Arthur Kaliyev, on getting drafted by the Kings:
It was good, but it’s good to be over with right now. I think it was awesome.
Kaliyev, on his season with the Hamilton Bulldogs:
I think I’ve been playing confident and playing with a great team. I think it’s a really, really great team and it was a great organization to play with too.
Kaliyev, on who from his family is at the draft:
My parents, my grandparents, my aunt and uncle.
Kaliyev, on making strides as a player this year:
Just coaches teaching me with their video sessions and trying to improve on it every game, so that really helped me a lot.
Kaliyev, on not having to wait too long to hear his name after not going in the first round:
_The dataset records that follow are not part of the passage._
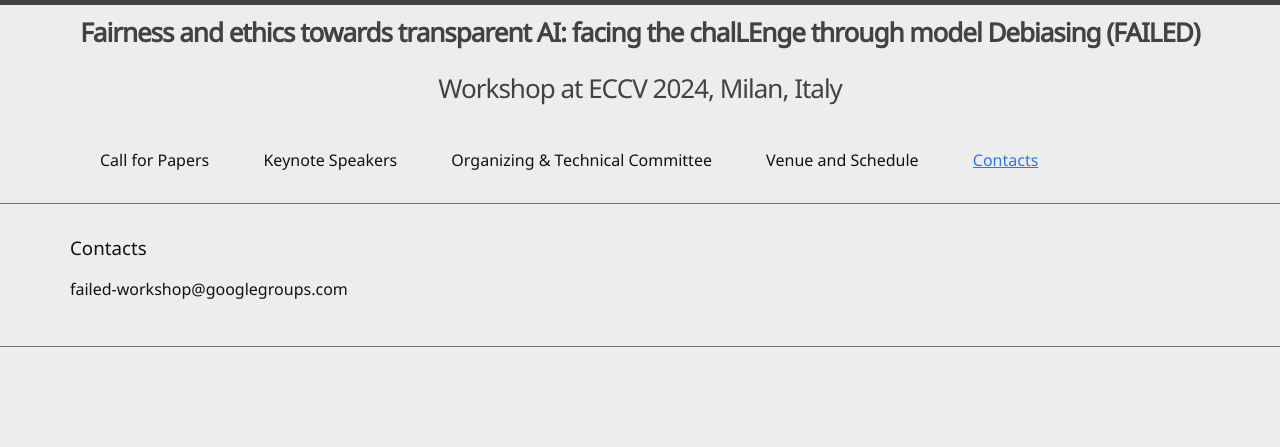
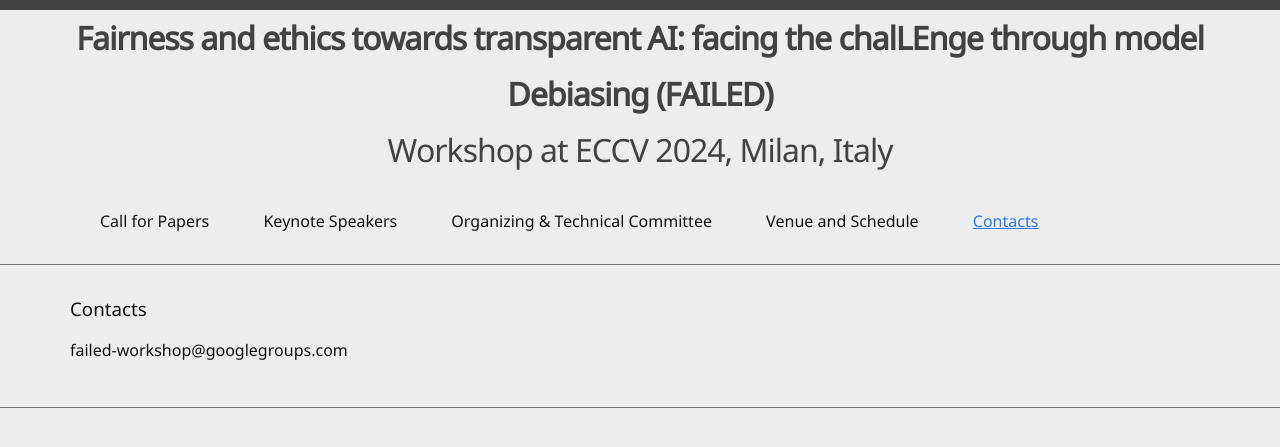
Before and after one commit to VitoPaoloPastore/2nd-FAILED-Workshop-ICCV-2025.github.io, a Jekyll site: the page built from 4-contacts.md, in a window 1280 px wide. Shown: the top 447 px of the page. Built offline with Jekyll 4.4.1, drawn with Linux system fonts in a browser that asks for light colours.

Commit message:
Update _layout.scss

```diff
--- a/_sass/_layout.scss
+++ b/_sass/_layout.scss
@@ -2,7 +2,7 @@
  * Site header
  */
 .site-header {
-  border-top: 5px solid $border-color;
+  border-top: 10px solid $border-color;
   border-bottom: 1px solid lighten($border-color, 20%);
   min-height: 56px;
 
@@ -11,7 +11,20 @@
 }
 
 .site-title {
-  font-size: 26px;
+  font-size: 32px;
+  font-weight: 300;
+  line-height: 56px;
+  letter-spacing: -1px;
+  margin-bottom: 0;
+
+  &,
+  &:visited {
+    color: $grey-color-dark;
+  }
+}
+
+.site-subtitle {
+  font-size: 18px;
   font-weight: 300;
   line-height: 56px;
   letter-spacing: -1px;
```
Yeah, I think it’s one thing to try to get drafted, but to try to go and put yourself out there right now and try and show yourself what you’re made of.
Kaliyev, on not getting drafted in the first round:
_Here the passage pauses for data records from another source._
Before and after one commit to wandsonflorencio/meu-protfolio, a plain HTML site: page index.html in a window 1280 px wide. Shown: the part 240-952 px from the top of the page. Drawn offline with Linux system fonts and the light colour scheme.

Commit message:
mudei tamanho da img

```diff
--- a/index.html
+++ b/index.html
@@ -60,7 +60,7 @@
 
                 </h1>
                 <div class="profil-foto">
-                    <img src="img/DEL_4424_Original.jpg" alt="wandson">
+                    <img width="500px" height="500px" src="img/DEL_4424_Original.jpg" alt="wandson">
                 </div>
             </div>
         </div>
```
Just don’t give up. Just stick with it. … Just try to be the best there and try to be good.
Kaliyev, on how he views getting drafted in the second round:
I will just try to be better on the ice. I think it’s one thing to get drafted, but to try to be better on the ice and it will be good.
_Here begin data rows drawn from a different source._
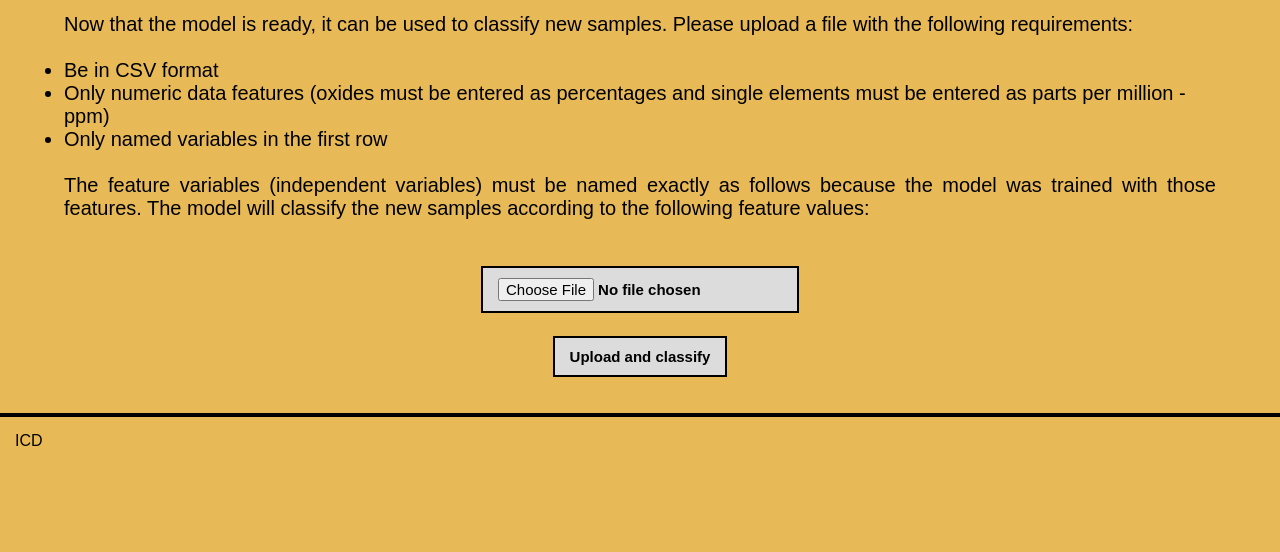
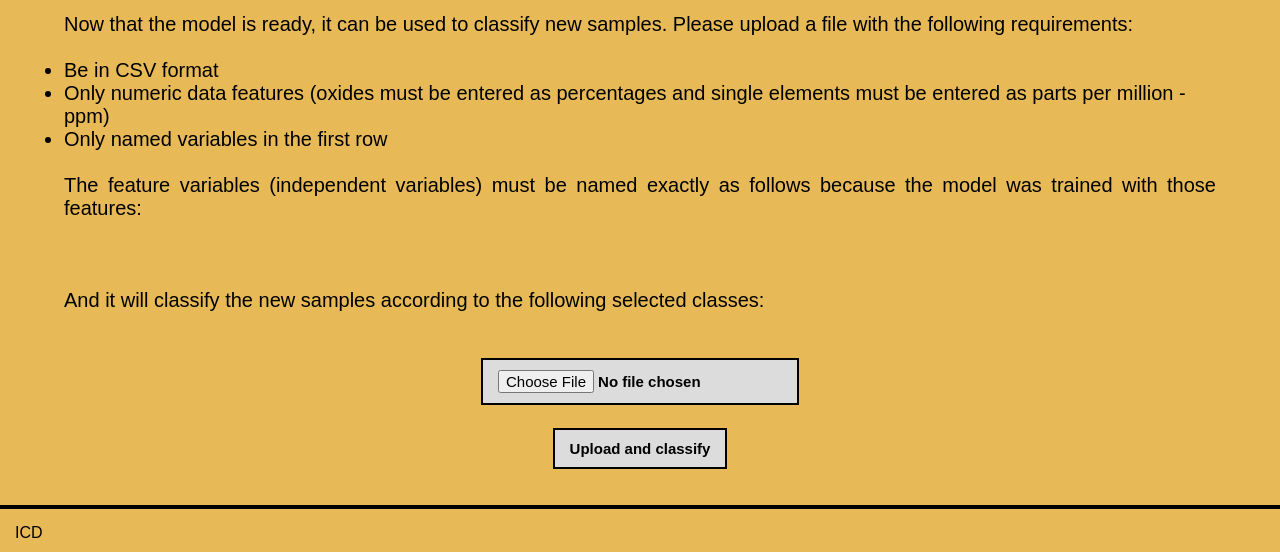
Before and after one commit to OscarAlex/geoml, a Flask app: page /classify in a window 1280 px wide. Shown: the part 223-775 px from the top of the page. Run offline with Flask 2, Linux system fonts and the light colour scheme; some libraries are stand-ins or nearby versions.

Commit message:
Before branch

```diff
--- a/app.py
+++ b/app.py
@@ -1,14 +1,14 @@
 #Flask
 from flask import Flask, render_template, request, redirect, url_for, flash, send_file, make_response
 from werkzeug.utils import secure_filename
-#Data
+#Dataframes and arrays
 import pandas as pd
 import numpy as np
 #Imputing
 from sklearn.experimental import enable_iterative_imputer
 from sklearn.impute import IterativeImputer
 from sklearn.ensemble import ExtraTreesRegressor as ETR
-#Data
+#Reduce data noise
 from sklearn.utils import resample
 from sklearn.model_selection import train_test_split
 from sklearn import preprocessing
@@ -25,6 +25,8 @@
 from sklearn.metrics import classification_report
 import eli5
 from eli5.sklearn import PermutationImportance
+#Download CSV
+from io import StringIO
 
 app= Flask(__name__)
 app.secret_key= 'secret'
@@ -63,6 +65,7 @@
             fileLoaded= request.files['file']
 
             global Data
+            #Get dataframe
             Data= getFile(fileLoaded)
 
             #Treeshold if NaN
@@ -256,6 +259,7 @@
     Balance.data= Selected_Data.copy()
     return render_template('balance.html', samples=zip(Samples_Count, range(len(Samples_Count))))
 
+Selected_Classes= ''
 @app.route('/add_balance', methods=['POST'])
 def Add_Balance():
     if request.method == 'POST':
@@ -273,7 +277,10 @@
         splits.sort(key=lambda x: sorted_classes.index(x[0]))
         #Get selected classes
         selected_splits= [splits[i] for i in cl]
-        #print(selected_splits)
+        print(selected_splits)
+        global Selected_Classes
+        Selected_Classes= ', '.join(classes[0] for classes in selected_splits)
+
         #Get if apply upsampling
         upsamp= request.form['balance']
         #Upsampling
@@ -357,7 +364,7 @@
 
                 #Dictionaries of parameters for GridSearchCV
                 kn_params= {
-                    'n_neighbors' : [5, 20],
+                    'n_neighbors': [5, 20],
                     'weights': ['uniform', 'distance']
                 }
                 lr_params = {
@@ -393,7 +400,7 @@
                         mlp_name:'It is a feedforward backpropagation artificial neural network that generates a set of outputs from a set of inputs.',
                         dt_name:'It breaks down a dataset into smaller subsets based on most significant attributes that makes the sets distinct.',
                         rf_name:'It builds multiple decision trees and merges them together to get a more stable prediction. It searches for the best feature among a random subset instead of the most important feature while splitting a node.',
-                        }
+                      }
 
                 #Function to create the GridSearch model
                 #Parameters= List of [model, name] and dictionary of parameters
@@ -403,7 +410,6 @@
                                             scoring= 'accuracy')
                     #Return GSCV model and name of the classifier
                     return grid_model, model[1]
-
 
                 #Function to train the GSCV model
                 #Parameter= GSCV model
@@ -421,7 +427,13 @@
                     #Classification report
                     clas_report= classification_report(y_tst, predict, output_dict=True)
                     #Delete accuracy key and value from clas_report
-                    del clas_report['accuracy']
+                    #del clas_report['accuracy']
+                    clas_report['---'] = clas_report.pop('accuracy')
+                    clas_report['---'] = {  'precision': '---',
+                                            'recall': '---',
+                                            'f1-score': '---',
+                                            'support': '---'
+                                         }
                     #Add name of the classifier and its metrics
                     reports[grid_model[1]]= clas_report
                     return fitted_model, grid_model[1]
@@ -471,6 +483,7 @@
 
         #Create Classifications object
         class_model= Classifications()
+
         #Get the results of train and evaluate the classifiers
         models_metrics= class_model.results(x_tr, y_tr, x_tst, y_tst)
 
@@ -554,7 +567,7 @@
 def Classify():
     #Copy dataset when refresh page in case of return
     #Balance.data= Imputed_Data.copy()
-    return render_template('classify.html', feats=Selected_Feats)
+    return render_template('classify.html', feats=Selected_Feats, classes=Selected_Classes)
 
 New_Data= pd.DataFrame()
 @app.route('/add_classify', methods=['POST'])
@@ -576,8 +589,13 @@
 
         print(New_Data)
         global Best_Model
-        #Best_Model.predict()
+        #Add new column with the predictions
         New_Data[Selected_Data.columns[-1]]= Best_Model.predict(New_Data)
+        #Probabilitie of classification
+        probabilities= Best_Model.predict_proba(New_Data[New_Data.columns[:-1]])
+        print(probabilities)
+        New_Data['proba']= np.array([max(x) for x in probabilities])
+
         New_Data.index += 1
 
         print(New_Data)
@@ -592,16 +610,16 @@
     Balance.data= Imputed_Data.copy()
     return render_template('results.html', table=[New_Data.to_html(classes='data', header="true")])
 
-from io import StringIO
 @app.route('/add_results', methods=['GET'])
 def ADD_Results():
     #Create StringIO
     execel_file= StringIO()
     #Name of the file
-    filename= "%s.csv" % ('output file')
+    filename= "%s.csv" % ('prediction_file')
+
+    global New_Data
     #Dataframe to csv
-    global New_Data
-    New_Data.to_csv(execel_file, encoding='utf-8')
+    New_Data.to_csv(execel_file, index=False, encoding='utf-8')
     #Get dataframe data
     csv_output= execel_file.getvalue()
     #Close
--- a/templates/classify.html
+++ b/templates/classify.html
@@ -29,11 +29,15 @@
         </ul>
 
     <br><p>The feature variables (independent variables) must be named exactly
-        as follows because the model was trained with those features. The
-        model will classify the new samples according to the following feature
-        values:</p>
+        as follows because the model was trained with those features:</p>
 
-        <br><p class="question">{{ feats }}</p>
+    <br><p class="question">{{ feats }}</p>
+
+    <br><br><p>And it will classify the new samples according to the following
+        selected classes:</p>
+
+    <br><p class="question">{{ classes }}</p>
+
         <center>
             <br><p><form action="/add_classify" method="POST" enctype="multipart/form-data">
                 <input type="file" name="file"/>
--- a/templates/layout.html
+++ b/templates/layout.html
@@ -6,6 +6,7 @@
     <title>GeoTool</title>
     <!-- <meta name="viewport" content="width=device-width, initial-scale=1.0"> -->
     <link rel="stylesheet" href="{{ url_for('static', filename='css/styles.css') }}">
+    <!-- https://bootswatch.com/sandstone/ -->
     <script src="{{ url_for('static', filename='js/script.js') }}"></script>
     <script type="text/javascript" src="http://ajax.googleapis.com/ajax/libs/jquery/1.6.2/jquery.min.js"></script>
 </head>
--- a/templates/unsupfeatures.html
+++ b/templates/unsupfeatures.html
@@ -26,6 +26,7 @@
                 <!-- Travel through features, step 3 -->
                 {% for i in range(0, features|length, 3): %}
                 <tr>
+                    <form action="/add_unsupfeats" method= "POST">
                     <!-- if there is an element -->
                     <td>{% if features[i]: %}
                         <input type="checkbox" name="features" id={{features[i]}} value={{i}}>
@@ -41,7 +42,9 @@
                     {% endif %}</td>
                 </tr>
                 {% endfor %}
-            </table></center>
+            </table>
+            <br><div id="upl"><br><button>Next</button></center>
+            </form>
         </div>
     </div>
 </div>
```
Kaliyev, on what words were exchanged between him and the Kings executives:
Just congratulations and thank you for drafting me and stuff like that.
Kaliyev, on who from the Kings roster he is looking forward to meeting:
I think there’s a lot of guys like Doughty, Kopitar, Kovalchuk too. I think there’s a lot of great players out there. It’s a great city, too.
Kaliyev, on what type of player he is besides being an elite goal-scorer:
I think bringing offense, creating scoring chances, playmaking. Creating scoring chances for them.
Kaliyev, on whether he has been to Los Angeles before:
I don’t think so. My parents have been there, but I haven’t been there yet.
Kaliyev, on how learning how to protect the puck and unleash his shot quickly:
Just I’ve practiced since I was young. I’ve just been practicing doing that stuff every day and trying to do it every day really help me.
Kaliyev, on how closely he followed the Kings during their cup runs:
A lot. Yeah, I’ve been watching them. It was unreal.
Kaliyev, on which NHL players he models his game after:
Rick Nash. I think he’s great, strong offensive player. Big too. Can score goals and make plays.
Kaliyev, on how this moment feels in the scheme of his hockey career:
It feels unreal, of course. I’ve been working towards this point since I started playing hockey, so it’s really a great feeling.
Kaliyev, on what his impressions were from the Kings after the combine:
I think I talked to them a lot of times, so I think they really liked me so I’m very proud to be with them.
Kaliyev, on what about his conversations with the Kings left an impression:
I think they were pretty nice to me, asking great questions, and I think it was unreal. I felt comfortable with them.
Kaliyev, on feeling like he could be himself around the Kings organization:
Yeah, for sure.
Kaliyev, on being in the same organization as players he has played against previously:
I think it’s really going to be nice meeting those players. It will be really nice to see those players and meet them.
Kaliyev, on any advice he got from Matt Strome and MacKenzie Entwistle:
Just try to be relaxed. I think a team will pick me and it only happens once, so just go with it.
Kaliyev, on who he thinks about on a day like today:
I thank all of the family and coaches of course that have been with me my whole life. It’s really nice for them.
–Lead photo via Marissa Baecker/Getty ImagesSecond Round, 33rd overall: Arthur Kaliyev